Posted: 30th January 2021
This is the 14th in a series of blogs, using answers I used to pass Mental Health qualifications. This blog leads on from the Anxiety series and helps people to have an initial understanding of phobias.
The next series of blogs will give some understanding of the effects of phobias and how to treat, and mange, them.
As with many mental health subjects, they can all be massive topics with reams of books written on them. I will aim to break phobias down into 4 easily read blogs, describing what they are, the effects they have on people and how they can be treated and managed.
I strongly believe there is no one-size-fits all approach to managing any kind of mental health condition, the main reasons why I’m not a massive advocate of medication. I prefer to consider natural, healthy ways to recognise and manage any kind of mental ill health, tailoring each treatment and therapy to suit each individual.
What is a ‘phobia’?
A phobia is considered to be an irrational fear of something, someone, an object, activity or situation, which usually leads to the person avoiding those things.
Common examples can be a phobia of spiders or a fear or heights and flying.
The main groups of phobias:
Phobias can be categorised into 2 main groups: Specific phobias and Complex phobias.
Specific phobias are related to one specific thing, such as the fear of spiders, dentists, flying or of heights, and often develop in childhood or adolescence. Sometimes the intensity of the phobia can reduce as the person ages.
Complex phobias can be more disabling to a person’s quality of life and tend to develop in later adolescence or adulthood, probably when people have to encounter the situations for the first time. Complex phobias are then sub-categorised into social phobias and agoraphobia.
Some examples of specific and social phobias are:
– animals such as dogs, spiders, insects and birds
– natural elements such as water, heights, the dark, thunder & lightening and cleanliness
– situational such as dentists, flying, circus clowns, having injections/needles
– body items and functions such as blood loss and sickness
Feelings and behaviours of anxiety tend to arise when these situations present themselves.
Social phobias can include:
– Giving presentations and talks or public speaking
– ‘stage fright’ for performers
– Attending interviews
– Meeting people at networking events or social gatherings such as parties and weddings
– The dislike of eating in front of other people
Heightened feelings and behaviours relating to anxiety tend to arise when these situations arise.
Possible causes of phobia.
Causes of phobias can vary, and can include:
– Learned behaviour from parents, peers and guardians. If a parent has a fear of water/swimming or of spiders for instance, then a child will learn that behaviour.

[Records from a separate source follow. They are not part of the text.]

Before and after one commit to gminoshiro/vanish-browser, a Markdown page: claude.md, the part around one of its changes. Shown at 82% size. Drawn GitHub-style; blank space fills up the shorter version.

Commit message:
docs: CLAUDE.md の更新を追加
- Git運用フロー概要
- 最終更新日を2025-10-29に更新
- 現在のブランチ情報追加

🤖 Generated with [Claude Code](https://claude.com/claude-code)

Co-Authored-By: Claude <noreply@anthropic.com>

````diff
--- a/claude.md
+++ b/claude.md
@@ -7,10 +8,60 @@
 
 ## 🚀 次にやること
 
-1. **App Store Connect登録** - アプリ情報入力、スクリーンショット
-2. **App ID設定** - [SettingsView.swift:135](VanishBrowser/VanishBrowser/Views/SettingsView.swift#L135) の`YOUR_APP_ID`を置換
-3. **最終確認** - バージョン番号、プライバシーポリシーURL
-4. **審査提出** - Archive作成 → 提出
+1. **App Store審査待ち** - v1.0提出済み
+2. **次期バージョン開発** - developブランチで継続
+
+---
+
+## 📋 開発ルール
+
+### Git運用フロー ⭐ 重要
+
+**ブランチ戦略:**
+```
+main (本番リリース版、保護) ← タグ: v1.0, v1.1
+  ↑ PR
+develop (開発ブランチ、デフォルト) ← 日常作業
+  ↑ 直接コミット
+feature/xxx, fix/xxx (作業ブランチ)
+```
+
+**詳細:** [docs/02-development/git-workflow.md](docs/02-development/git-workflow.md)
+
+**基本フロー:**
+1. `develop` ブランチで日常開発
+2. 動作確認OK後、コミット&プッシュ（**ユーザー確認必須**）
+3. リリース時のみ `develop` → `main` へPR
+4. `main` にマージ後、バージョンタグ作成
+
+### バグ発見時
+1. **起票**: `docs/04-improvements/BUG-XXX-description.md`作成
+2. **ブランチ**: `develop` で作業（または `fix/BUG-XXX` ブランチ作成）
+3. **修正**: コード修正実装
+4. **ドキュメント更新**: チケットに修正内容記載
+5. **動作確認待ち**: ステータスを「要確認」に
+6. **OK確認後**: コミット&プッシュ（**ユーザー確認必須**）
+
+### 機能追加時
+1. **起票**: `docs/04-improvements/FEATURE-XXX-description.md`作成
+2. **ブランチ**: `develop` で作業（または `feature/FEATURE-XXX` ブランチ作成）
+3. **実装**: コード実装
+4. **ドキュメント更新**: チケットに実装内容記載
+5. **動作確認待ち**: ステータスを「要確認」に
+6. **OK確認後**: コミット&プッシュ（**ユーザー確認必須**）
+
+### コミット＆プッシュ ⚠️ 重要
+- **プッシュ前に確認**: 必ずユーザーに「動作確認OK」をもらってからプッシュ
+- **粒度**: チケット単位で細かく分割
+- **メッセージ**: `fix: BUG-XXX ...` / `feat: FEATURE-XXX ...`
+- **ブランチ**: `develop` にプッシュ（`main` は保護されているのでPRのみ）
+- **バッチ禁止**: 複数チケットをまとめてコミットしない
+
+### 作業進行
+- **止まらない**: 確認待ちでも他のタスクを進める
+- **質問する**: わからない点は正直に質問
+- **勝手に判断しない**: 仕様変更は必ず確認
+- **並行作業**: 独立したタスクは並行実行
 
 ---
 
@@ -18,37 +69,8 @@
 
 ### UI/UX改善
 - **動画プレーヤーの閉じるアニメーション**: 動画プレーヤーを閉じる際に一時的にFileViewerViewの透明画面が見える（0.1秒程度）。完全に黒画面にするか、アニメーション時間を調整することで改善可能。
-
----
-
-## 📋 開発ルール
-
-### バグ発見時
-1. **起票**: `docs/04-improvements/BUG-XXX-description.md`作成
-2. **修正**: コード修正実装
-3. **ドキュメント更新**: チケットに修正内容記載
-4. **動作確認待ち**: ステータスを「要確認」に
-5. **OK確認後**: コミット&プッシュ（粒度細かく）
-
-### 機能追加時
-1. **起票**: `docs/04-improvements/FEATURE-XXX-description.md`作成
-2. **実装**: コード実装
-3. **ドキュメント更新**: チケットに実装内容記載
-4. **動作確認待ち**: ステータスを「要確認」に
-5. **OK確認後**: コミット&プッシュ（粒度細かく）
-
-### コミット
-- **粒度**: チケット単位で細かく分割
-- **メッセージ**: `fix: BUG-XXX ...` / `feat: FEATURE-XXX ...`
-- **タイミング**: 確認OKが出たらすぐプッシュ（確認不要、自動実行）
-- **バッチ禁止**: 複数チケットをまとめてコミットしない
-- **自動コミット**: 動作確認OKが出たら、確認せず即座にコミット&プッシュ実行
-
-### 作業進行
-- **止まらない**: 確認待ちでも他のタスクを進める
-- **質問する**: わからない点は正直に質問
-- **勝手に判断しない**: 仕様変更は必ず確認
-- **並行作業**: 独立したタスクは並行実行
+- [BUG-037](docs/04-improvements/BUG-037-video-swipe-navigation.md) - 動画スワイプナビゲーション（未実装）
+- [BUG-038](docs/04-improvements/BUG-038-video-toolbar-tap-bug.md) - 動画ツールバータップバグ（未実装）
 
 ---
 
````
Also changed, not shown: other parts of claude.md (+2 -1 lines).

– Traumatic experiences over the occurrences faced with one of the phobias. For instance the fear of dogs or spiders after having being bitten or attacked by them, causing quite a traumatic outcome. People could also have a fear of being trapped if it happened to them as a child and the memory triggers a negative response. If a performer was heckled or booed off-stage for instance, it could also reduce their self-esteem, confidence and belief about future performances.
The causes of each phobia can vary, and they tend to be closely linked to life experiences, upbringing and learned behaviour.
Phobias are about intense fear which produce physical and psychological feelings.
Tracey of PlumEssence Therapies and Training is a qualified stress management consultant, mental health first aider, clinical hypnotherapist and body work therapist focusing on helping reduce and alleviate concerns connected to both physical and emotional wellbeing. Tracey is also a teacher and trainer, delivering workshops and accredited mental health courses.
Tracey is available for a no-obligation chat to see how we could work together on 01889 808388 or email@example.com